To not talk about howling would be like not mentioning nuts when you talk about squirrels. Wolves may be best known for it, but I’ve been the guardian of many dog packs. All of them have joined in chorus at one time or another.
This behavior is instinctual and also serves the purpose of looking for a mate and making others aware of their presence.
Even at a glance, the two have obvious things in common, like fur, long tails (not all but most dogs), and body shape.
Taking into consideration that there are around 300 dog breeds, the two creatures almost mirror each other.
Here are some breeds that may have you looking twice to see exactly what animal is roaming in your backyard:Siberian Husky, Tamaskan, Samoyed, Alaskan Malamute, German Shepherd, Northern Inuit, and the American Alsatian.
Their Need to Stay on the Move
Dogs and wolves not only love to be in motion, but they also need to travel. One of the most critical yet underutilized responsibilities of dog owners is taking them for walks.
Most people take a quick trip down the street, but even walking around the block isn’t sufficient for many dogs to satisfy their need to walk. One reason for this is their inherent desire to smell.
Have you ever seen a dog in a yard that cocks his head back and puts his nose in the air? He’s sniffing the world. Smell is their number one sense, and it’s imperative they have the opportunity to investigate their surroundings through it.
A long dog walk gives them the opportunity to discover things through their sense of smell. The habit also gives them the exercise they need for their bodies and minds.
Wolves are constantly walking. Their need to move is for the protection of the pack and to find sustenance. Their very existence depends on it.
Raising Their Pups
The guidance, discipline, and love that dogs and wolves give their young is admirable. Both use physical contact to teach what’s accepted and what’s not.
From birth, the pups/puppies are licked and prodded. The members of a wolf pack are directly related, so the responsibilities of feeding, protecting, and teaching are divided between them.
The wolf pack helps raise the family, but since puppies usually come into a human family without one or both parents, seeing that behavior in dogs is rare.
Young wolves love to play, and the way they stalk and jump on each other prepares them for hunting. Although there’s little reason for puppies to hunt, this behavior still exists between them. They also still lick around the mouths of their mother due to instinct. Wolf pups do this to get extra food that may be present.
Their Behavior When Injured
When a wolf is injured, it can be dangerous for the rest of the pack.

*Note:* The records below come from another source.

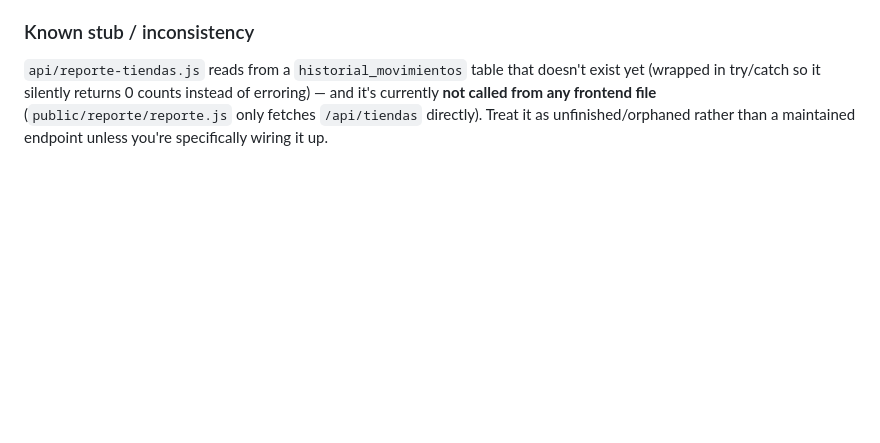
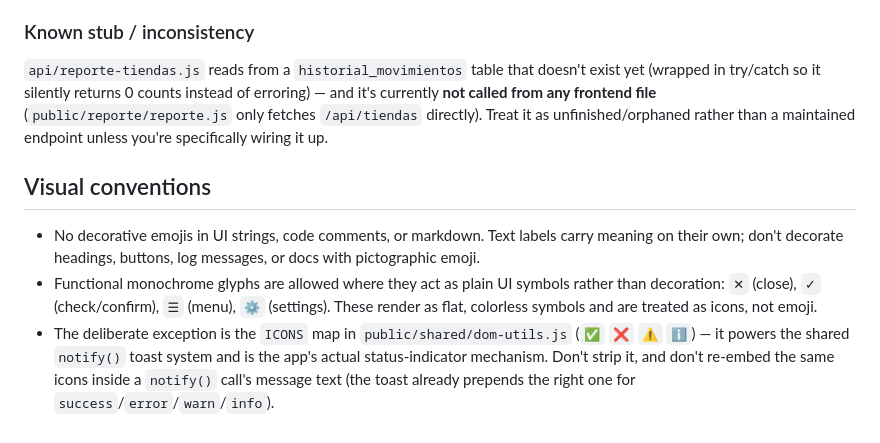
Before and after one commit to KeneQuirosM/Effi-Etiquetas, a Markdown page: CLAUDE.md, the part around the change. GitHub-like rendering; blank space fills up the shorter version.

Commit message:
Add Visual conventions section to CLAUDE.md
Documents the no-decorative-emoji rule established in a prior cleanup
pass, the allowed monochrome UI glyphs, and the dom-utils.js ICONS
map as the one deliberate exception.

Co-Authored-By: Claude Sonnet 5 <noreply@anthropic.com>
Claude-Session: https://claude.ai/code/session_01NL6rxzunsPtc65mmrGWfhS

```diff
--- a/CLAUDE.md
+++ b/CLAUDE.md
@@ -77,3 +77,9 @@ Unlike `tiendas.js`/`productos.js` (normal per-row CRUD), `api/stockforge.js` re
 ### Known stub / inconsistency
 
 `api/reporte-tiendas.js` reads from a `historial_movimientos` table that doesn't exist yet (wrapped in try/catch so it silently returns 0 counts instead of erroring) — and it's currently **not called from any frontend file** (`public/reporte/reporte.js` only fetches `/api/tiendas` directly). Treat it as unfinished/orphaned rather than a maintained endpoint unless you're specifically wiring it up.
+
+## Visual conventions
+
+- No decorative emojis in UI strings, code comments, or markdown. Text labels carry meaning on their own; don't decorate headings, buttons, log messages, or docs with pictographic emoji.
+- Functional monochrome glyphs are allowed where they act as plain UI symbols rather than decoration: `✕` (close), `✓` (check/confirm), `☰` (menu), `⚙` (settings). These render as flat, colorless symbols and are treated as icons, not emoji.
+- The deliberate exception is the `ICONS` map in `public/shared/dom-utils.js` (`✅` `❌` `⚠️` `ℹ️`) — it powers the shared `notify()` toast system and is the app's actual status-indicator mechanism. Don't strip it, and don't re-embed the same icons inside a `notify()` call's message text (the toast already prepends the right one for `success`/`error`/`warn`/`info`).
```
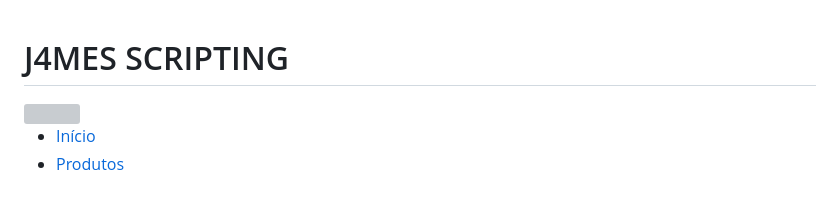
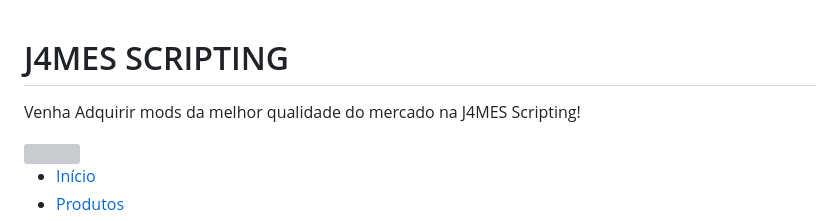
Before and after one commit to J4MESP1/jamesscripting, a Markdown page: README.md, the part around the change. GitHub-like rendering; blank space fills up the shorter version; grey boxes are pictures that could not be loaded.

```diff
--- a/README.md
+++ b/README.md
@@ -1,4 +1,5 @@
 # J4MES SCRIPTING
+Venha Adquirir mods da melhor qualidade do mercado na J4MES Scripting!
 <html lang="pt-br">
 <head>
 <meta charset="UTF-8">
```
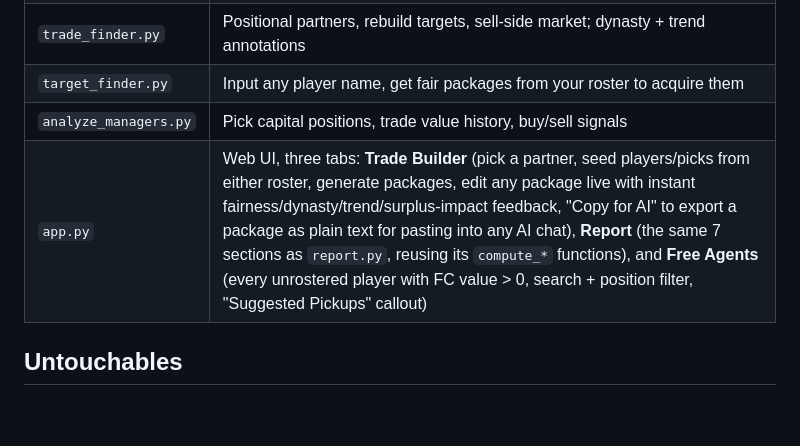
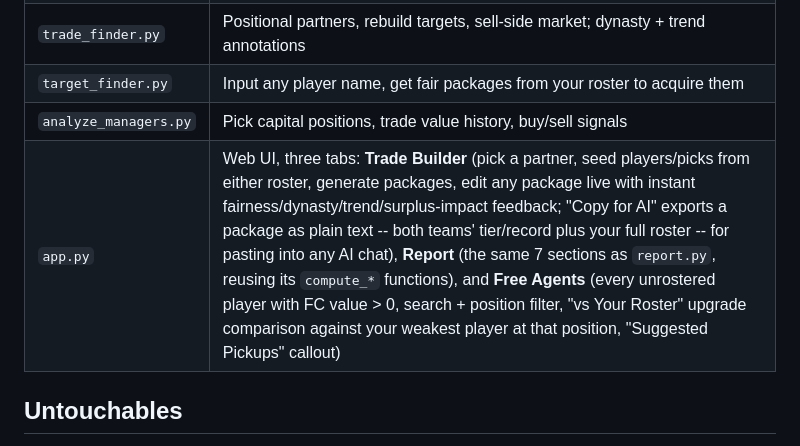
Before and after one commit to nickboysko/dynasty-gm, a Markdown page: CLAUDE.md, the part around the change. Drawn GitHub-style; blank space fills up the shorter version.

Commit message:
Update CLAUDE.md: document roster-comparison and enriched Copy for AI
Co-Authored-By: Claude Sonnet 5 <noreply@anthropic.com>

```diff
--- a/CLAUDE.md
+++ b/CLAUDE.md
@@ -163,7 +163,7 @@ From Apex Fantasy Leagues, Fantasy Footballers, 4for4, PFF (validated across mul
 | `trade_finder.py` | Positional partners, rebuild targets, sell-side market; dynasty + trend annotations |
 | `target_finder.py` | Input any player name, get fair packages from your roster to acquire them |
 | `analyze_managers.py` | Pick capital positions, trade value history, buy/sell signals |
-| `app.py` | Web UI, three tabs: **Trade Builder** (pick a partner, seed players/picks from either roster, generate packages, edit any package live with instant fairness/dynasty/trend/surplus-impact feedback, "Copy for AI" to export a package as plain text for pasting into any AI chat), **Report** (the same 7 sections as `report.py`, reusing its `compute_*` functions), and **Free Agents** (every unrostered player with FC value > 0, search + position filter, "Suggested Pickups" callout) |
+| `app.py` | Web UI, three tabs: **Trade Builder** (pick a partner, seed players/picks from either roster, generate packages, edit any package live with instant fairness/dynasty/trend/surplus-impact feedback; "Copy for AI" exports a package as plain text -- both teams' tier/record plus your full roster -- for pasting into any AI chat), **Report** (the same 7 sections as `report.py`, reusing its `compute_*` functions), and **Free Agents** (every unrostered player with FC value > 0, search + position filter, "vs Your Roster" upgrade comparison against your weakest player at that position, "Suggested Pickups" callout) |
 
 ## Untouchables
 
```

Predators smell and sense weakness. The tendency to cover up pain and give no signals is prevalent in wolves and has been passed down to dogs.
That said, some do broadcast what’s happening. Just like humans, all animals are unique, but here are ways dogs and wolves may communicate when they’re in pain:
- They get vocal and whine, bark, or howl.
- They stop eating.
- They growl or bite.
- Their breathing becomes labored.
- They lick excessively.
- Their personality changes.
Wolves do what it takes to survive, and if that means being stoic when they’re injured, so be it.
Both are Carnivorous
Meat is king. If you’ve ever given your dog the choice between commercial dog treats or a hot dog, you’ll know what I’m talking about. However, most of us don’t have the time, money, or knowledge to prepare meat properly for our dogs.
The teeth of dogs and wolves are made for tearing and crushing meat and bones. It’s humans who have introduced the quick fix of serving dogs what’s in the nearest food aisle. Even though we’ve pushed their diet on dogs, their innate desire to eat meat remains.
We may never know how many ways these two species are alike, but one thing’s for sure: These majestic, powerful animals have long been connected.
Their beauty and dignity are a beacon, and we can learn many lessons from watching, studying, and honoring them.